    Stone based the character of Ray Hicks on Beat writer Neal Cassady, with whom Stone became acquainted through novelist Ken Kesey, a classmate of Stones in graduate school at Stanford University.

    Hicks death scene on the railroad tracks at the films conclusion was directly based on Cassadys death along a railroad track outside of San Miguel de Allende, Mexico in 1968. Also, the hippie commune setting, where lights and stereo speakers placed throughout the woods are utilized in Hicks escape plan, was partially based on Keseys home in La Honda, California, where Kesey and his friends — known as the Merry Pranksters — famously wired the surrounding woods with lights and sound equipment to enhance their experiments with LSD. Though technically not a commune, Keseys home was a frequent site for large parties attended by a mixture of literary luminaries such as poet Allen Ginsberg and journalist Hunter S. Thompson, music figures (including Jerry Garcia, whose group The Grateful Dead later became the house band for Keseys famous Acid Tests), and outlaws, especially members of the infamous Hells Angels motorcycle club. These parties are described intimately in works by Ginsberg and Thompson and in Tom Wolfes book The Electric Kool-Aid Acid Test. Mention of Ken Kesey, his Merry Pranksters, and Neal Cassady are also discussed in detail in Martin Torgoffs book Cant Find My Way Home.

    The Saigon scenes were actually also filmed on a set in Mexico.
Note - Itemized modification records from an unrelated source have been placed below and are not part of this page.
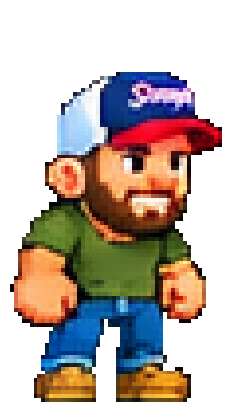
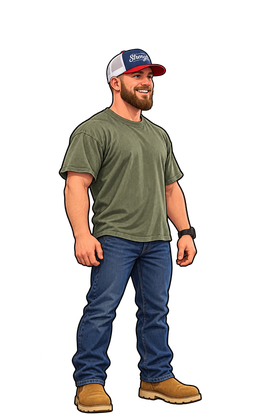
Redesign Josh and Tyler with true-to-reference proportions

diff --git a/game.js b/game.js
@@ -28,7 +28,7 @@
   function updateCharacterCards(){document.querySelectorAll('.character-card').forEach(card=>{const id=card.dataset.character,locked=!canSelect(id),status=card.querySelector('.character-status');card.disabled=locked;card.classList.toggle('locked',locked);card.setAttribute('aria-disabled',String(locked));if(locked){card.setAttribute('aria-label',`${id==='josh'?'Josh Lane':'Tyler'}, locked. ${id==='josh'?'Defeat the final boss to unlock.':'Win the final boss stage twice to unlock.'}`);if(status)status.textContent=id==='josh'?'🔒 Beat the final boss':'🔒 Win the final twice'}else{card.setAttribute('aria-label',`Choose ${id==='josh'?'Josh Lane':id[0].toUpperCase()+id.slice(1)}`);if(status)status.textContent='Unlocked & ready'}})}
   function awardBossVictory(bossId='boss1'){if(bossId!=='boss1')return null;unlocks.boss1Wins=Math.min(999,unlocks.boss1Wins+1);const rule=unlockConfig.rules.find(item=>item.bossId===bossId&&item.victory===unlocks.boss1Wins&&!unlocks[item.character]);if(rule){unlocks[rule.character]=true;pendingUnlock=rule.character;writeUnlocks(unlocks);updateCharacterCards();return rule}writeUnlocks(unlocks);return null}
   function showMenu(){running=false;updateCharacterCards();const prompt=document.getElementById('unlock-prompt');if(pendingUnlock){const name=pendingUnlock==='josh'?'Josh Lane':'Tyler';prompt.textContent=`${name} is unlocked — choose your new Safety Bro!`;prompt.hidden=false;pendingUnlock=''}else prompt.hidden=true;show('menu')}
-  function load(){characters.forEach(c=>poses.forEach(p=>{const img=new Image();img.src=`${c}-${p}.png?v=${c==='josh'||c==='tyler'?9:4}`;assets[`${c}-${p}`]=img}));const boss=new Image();boss.src='boss-final-intruder.png?v=7';assets.boss=boss;updateCharacterCards()}
+  function load(){characters.forEach(c=>poses.forEach(p=>{const img=new Image();img.src=`${c}-${p}.png?v=${c==='josh'||c==='tyler'?10:4}`;assets[`${c}-${p}`]=img}));const boss=new Image();boss.src='boss-final-intruder.png?v=7';assets.boss=boss;updateCharacterCards()}
   levels.forEach((stage,i)=>{stage.powerups=[{x:Math.min(stage.width-650,1180+i*170),y:315,type:i%2?'hardhat':'shield',got:false}];stage.secrets=i<3?[{x:Math.min(stage.width-900,2480+i*260),y:500,w:115,h:100,found:false}]:[]});
   function fresh(src){return {...src,platforms:src.platforms.map(x=>({...x})),movingPlatforms:(src.movingPlatforms||[]).map(x=>({...x})),radios:src.radios.map(x=>({...x,got:false})),hazards:src.hazards.map(x=>({...x})),enemies:src.enemies.map(x=>({...x,alive:true})),vests:src.vests.map(x=>({...x,got:false})),powerups:(src.powerups||[]).map(x=>({...x,got:false})),secrets:(src.secrets||[]).map(x=>({...x,found:false})),boss:src.boss?{...src.boss,alive:true,hp:src.boss.maxHp,shotTimer:1.5}:null,projectiles:[],exit:{...src.exit}}}
   function sizePlayer(big,keepFeet=true){const feet=player.y+player.h;player.big=big;player.w=big?92:66;player.h=big?150:105;if(keepFeet)player.y=feet-player.h}

diff --git a/index.html b/index.html
@@ -41,11 +41,11 @@
           <strong>NICK</strong><small>Quick &amp; Alert</small>
         </button>
         <button class="character-card locked" data-character="josh" disabled aria-disabled="true" aria-label="Josh Lane, locked. Defeat the final boss to unlock.">
-          <img src="josh-idle.png?v=9" alt="Josh Lane game character">
+          <img src="josh-idle.png?v=10" alt="Josh Lane game character">
           <strong>JOSH LANE</strong><small class="character-status">🔒 Beat the final boss</small>
         </button>
         <button class="character-card locked" data-character="tyler" disabled aria-disabled="true" aria-label="Tyler, locked. Win the final boss stage twice to unlock.">
-          <img src="tyler-idle.png?v=9" alt="Tyler game character">
+          <img src="tyler-idle.png?v=10" alt="Tyler game character">
           <strong>TYLER</strong><small class="character-status">🔒 Win the final twice</small>
         </button>
       </div>
@@ -81,6 +81,6 @@
     </section>
   </main>
   <footer>⚡ <a href="https://venmo.com/u/MTA-7777" target="_blank" rel="noopener">Buy Mike a C4 · @MTA-7777</a></footer>
-  <script src="game.js?v=9"></script>
+  <script src="game.js?v=10"></script>
 </body>
 </html>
There was a casting advertisement in Mexico City for people of any Asian background to represent the Vietnamese.


  • Nominee Palme dOr Cannes Film Festival (Karel Reisz)
  • Nominee Best Actor National Society of Film Critics (Nick Nolte)
  • Nominee Best Adapted Drama Writers Guild of America (Judith Rascoe, Robert Stone)
  • Soundtrack

  • Del Reeves - "Philadelphia Fillies"
  • Jackie DeShannon - "Put a Little Love in Your Heart"
  • Don McLean - "American Pie"
  • Slim Whitman - "Ill Step Down"
  • Creedence Clearwater Revival - "Hey Tonight"
  • Creedence Clearwater Revival - "Wholl Stop the Rain"
  • Creedence Clearwater Revival - "Proud Mary
  • The Spencer Davis Group - "Gimme Some Lovin"
  • Hank Snow - "Golden Rocket"
  • References

    Wholl Stop the Rain Wikipedia
    Wholl Stop the Rain IMDb